Recently, rapper Meek Mill accused Drake of not writing his own lyrics, which lead to a rap beef between them. Instantly, Drake (or his ghostwriter) put together not 1 but 2 diss tracks to claim the throne in this battle. But when 2 people got shot at his after party, he goes silent for days. Maybe because his PR people told him to, maybe he didn’t know what to say. But how about you rap about that, Aubrey? How about you use your mega-super-ultra fame to address that, instead of (having your ghostwriter) post a blog about it. If he’s revered as one of the best rappers of his time (so lucky Tupac isn’t around anymore,) why doesn’t he prove it and actually say something?

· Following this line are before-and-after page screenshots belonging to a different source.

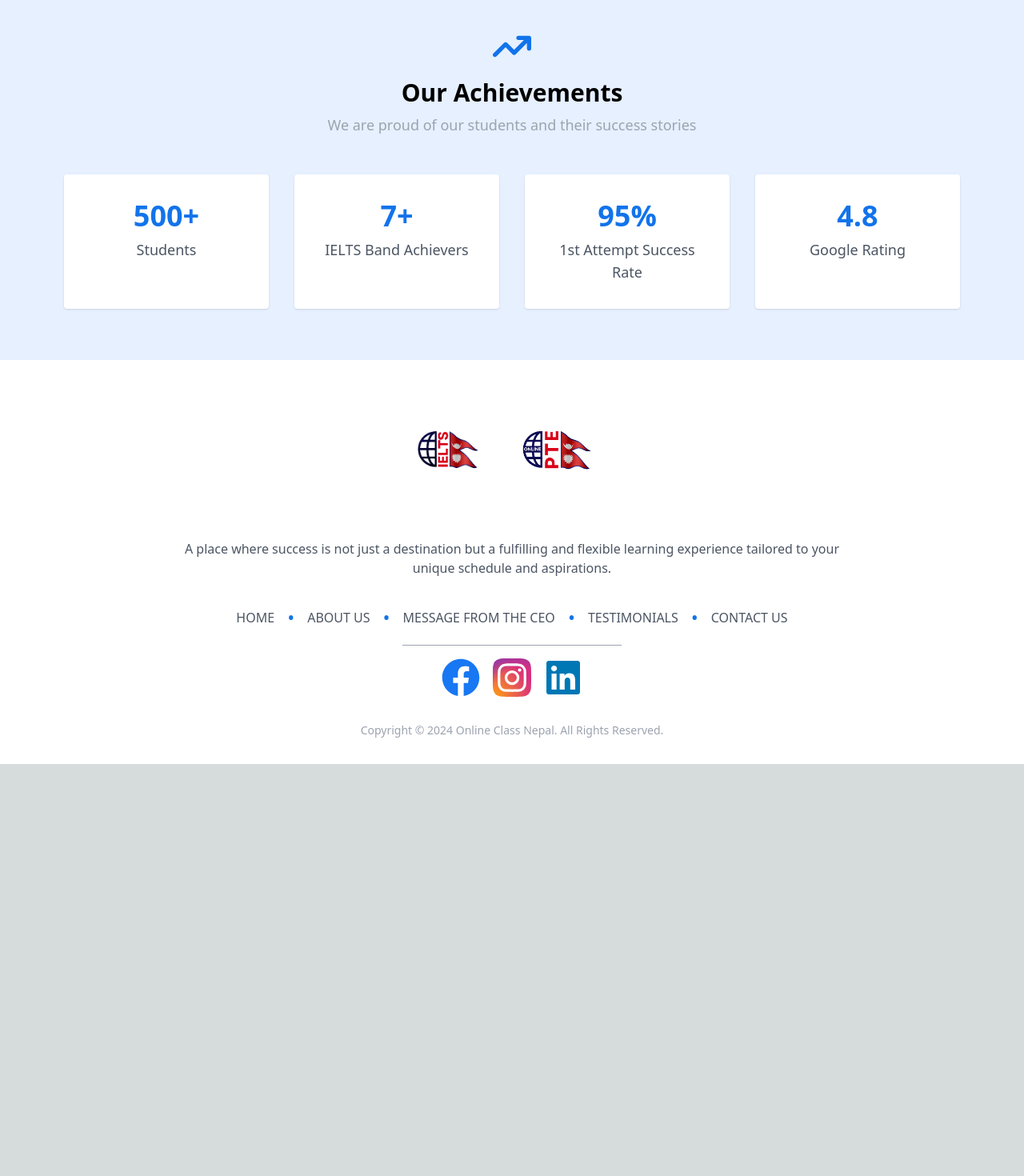
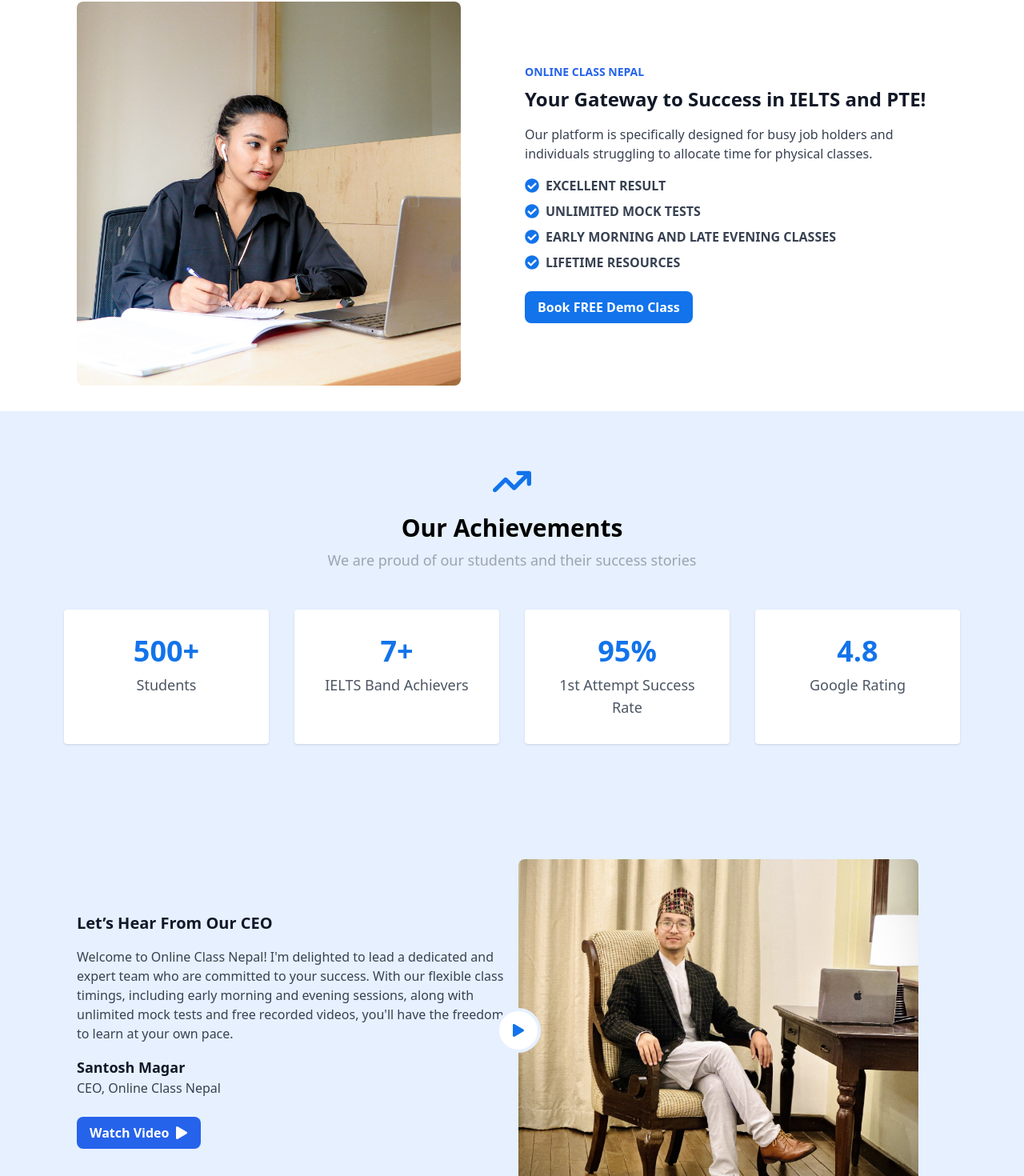
Before and after one commit to PiyushSharma0/nepal-ielts, a Next.js app: page / in a window 1280 px wide. Shown: the part 222-1692 px from the top of the page at 80% size. Before the commit the page ends 1177 px from the top, so only its background shows below. Built offline with nearby package versions, Linux system fonts and the light colour scheme.

Commit message:
UPDATE: ---> Message From CEO done. ---> About Section done.

```diff
--- /dev/null
+++ b/components/About.jsx
@@ -0,0 +1,51 @@
+import React from 'react';
+import Image from 'next/image';
+import { FaCheckCircle } from "react-icons/fa";
+
+const About = () => {
+  return (
+    <section className="bg-white w-full">
+      <div className="flex flex-col md:flex-row items-center p-8 rounded-lg max-w-6xl mx-auto">
+        <div className="flex-1">
+          <Image
+            src="/pic1.jpg"
+            alt="Student studying online"
+            width={480}
+            height={360}
+            className="rounded-lg"
+          />
+        </div>
+        <div className="flex-1 md:ml-8 mt-6 md:mt-0 text-center md:text-left">
+          <h2 className="text-sm text-blue-600 font-semibold mb-2">ONLINE CLASS NEPAL</h2>
+          <h1 className="text-2xl font-bold text-gray-900 mb-4">Your Gateway to Success in IELTS and PTE!</h1>
+          <p className="text-gray-700 mb-4">
+            Our platform is specifically designed for busy job holders and individuals struggling to allocate time for physical classes.
+          </p>
+          <ul className="list-none mb-6 font-semibold">
+            <li className="flex items-center mb-2">
+              <span className="text-blue-600 text-lg mr-2"><FaCheckCircle className='text-[#1273EB]' /></span>
+              <span className="text-gray-700">EXCELLENT RESULT</span>
+            </li>
+            <li className="flex items-center mb-2">
+              <span className="text-blue-600 text-lg mr-2"><FaCheckCircle className='text-[#1273EB]' /></span>
+              <span className="text-gray-700">UNLIMITED MOCK TESTS</span>
+            </li>
+            <li className="flex items-center mb-2">
+              <span className="text-blue-600 text-lg mr-2"><FaCheckCircle className='text-[#1273EB]' /></span>
+              <span className="text-gray-700">EARLY MORNING AND LATE EVENING CLASSES</span>
+            </li>
+            <li className="flex items-center mb-2">
+              <span className="text-blue-600 text-lg mr-2"><FaCheckCircle className='text-[#1273EB]' /></span>
+              <span className="text-gray-700">LIFETIME RESOURCES</span>
+            </li>
+          </ul>
+          <button className="bg-[#1273EB] text-white px-4 py-2 rounded-lg font-semibold hover:bg-blue-700 transition duration-300">
+            Book FREE Demo Class
+          </button>
+        </div>
+      </div>
+    </section>
+  );
+};
+
+export default About;
--- a/components/Header.jsx
+++ b/components/Header.jsx
@@ -7,7 +7,7 @@
         <img src="OIN.png" alt="logo" className="w-32 m-0 p-0" />
         <img src="OPN.png" alt="logo" className="w-48 m-0 p-0" />
       </div>
-      <nav className="flex space-x-8 text-gray-600 text-lg">
+      <nav className="flex space-x-8 text-gray-600 text-lg font-semibold">
         <Link href="#home" className="hover:text-black">
           Home
         </Link>
--- /dev/null
+++ b/components/Message.jsx
@@ -0,0 +1,40 @@
+import React from 'react';
+import Image from 'next/image';
+import { FaPlay } from 'react-icons/fa';
+
+const Message = () => {
+  return (
+    <section className="bg-[#E6F0FF] w-full py-12">
+      <div className="flex flex-col md:flex-row items-center max-w-6xl mx-auto p-8 rounded-lg gap-4">
+        <div className="flex-1 mb-6 md:mb-0 text-center md:text-left">
+          <h2 className="text-xl font-bold text-gray-900 mb-4">Let’s Hear From Our CEO</h2>
+          <p className="text-gray-700 mb-4">
+            Welcome to Online Class Nepal! I'm delighted to lead a dedicated and expert team who are committed to your success. With our flexible class timings, including early morning and evening sessions, along with unlimited mock tests and free recorded videos, you'll have the freedom to learn at your own pace.
+          </p>
+          <p className="text-lg font-semibold text-gray-900">Santosh Magar</p>
+          <p className="text-gray-700 mb-6">CEO, Online Class Nepal</p>
+          <button className="bg-blue-600 text-white px-4 py-2 rounded-lg font-semibold hover:bg-blue-700 transition duration-300 inline-flex items-center">
+            <span>Watch Video</span>
+            <FaPlay className="ml-2" />
+          </button>
+        </div>
+        <div className="flex-1 relative">
+          <Image
+            src="/pic2.jpeg"
+            alt="CEO Santosh Magar"
+            width={500}
+            height={400}
+            className="rounded-lg"
+          />
+          <div className="absolute top-1/2 left-0 transform -translate-y-1/2 -translate-x-1/2">
+            <div className="w-14 h-14 bg-white border-4 border-[#E6F0FF] rounded-full flex items-center justify-center">
+              <FaPlay className="text-[#1273EB] w-4 h-4" />
+            </div>
+          </div>
+        </div>
+      </div>
+    </section>
+  );
+};
+
+export default Message;
--- a/pages/index.js
+++ b/pages/index.js
@@ -1,5 +1,7 @@
 import Header from "@/components/Header";
+import About from "@/components/About";
 import Stats from "@/components/Stats";
+import Message from "@/components/Message";
 import Footer from "@/components/Footer";
 
 import React from "react";
@@ -13,9 +15,10 @@
         {/* <Hero /> */}
       </div>
 
+      <About />
       <Stats />
 
-      {/* <About /> */}
+      <Message />
       {/* <Experience /> */}
       <div>{/* <Contact /> */}</div>
 
```
Also changed, not shown: components/Footer.jsx (+3 -3 lines), public/pic1.JPG (added), public/pic2.jpeg (added).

Maybe it’s the fans’ fault too. We eat up the drama too easily. We salivate at controversies, so those in the music industry don’t actually have to care much about their music. They can rely on auto-tune, image, production tricks, and other cheats to make themselves appear better, so why bother putting in any hard work, when they can take the easy way out? Because we let them get away with it. We let them make money off sub-par material, because our expectations for quality music are so low, even mediocrity stands tall. This Rihanna track is a perfect example: here’s an incredibly talented artist capable of so much more, but decides this is what she wants to use her success to say. Where’s the substance?

I get it. There’s enough crap and misery going on in this world, not everyone wants to hear about it in the music they listen to regularly. I also get that music is subjective, so I’m not saying every artist has to be dark and brooding, or that every musician has to make political statements or start some sort of revolution. I’m even okay with fun songs designed to make you dance in a club. But just because a track has a dope beat, that doesn’t give it the right to be about nothing (ie “Turn Down for What.”) I’m just asking for a little more effort on the musician’s part to make music for the love of making music; not because they need even more money than they already have. Their music should make us feel something, really feel something inside; it should mean something. But only a select few artists (like these guys) are doing that these days.

Music today doesn’t require the same amount of artistry as it once did. Anyone can be a DJ, all they need is a laptop. So many musicians sample beats from older songs, and just put a new spin on it. It’s like there’s nothing left to make music about, except there’s so much left to make music about. Musicians aren’t musicians anymore; they’re just fads. The majority of the current generation of musicians don’t seem to care though. They have so much reach, so much influence, so many people paying attention, ready to listen. But they use their voice to make money instead of making a difference. They no longer create art, because they don’t have to. That’s why music’s dead.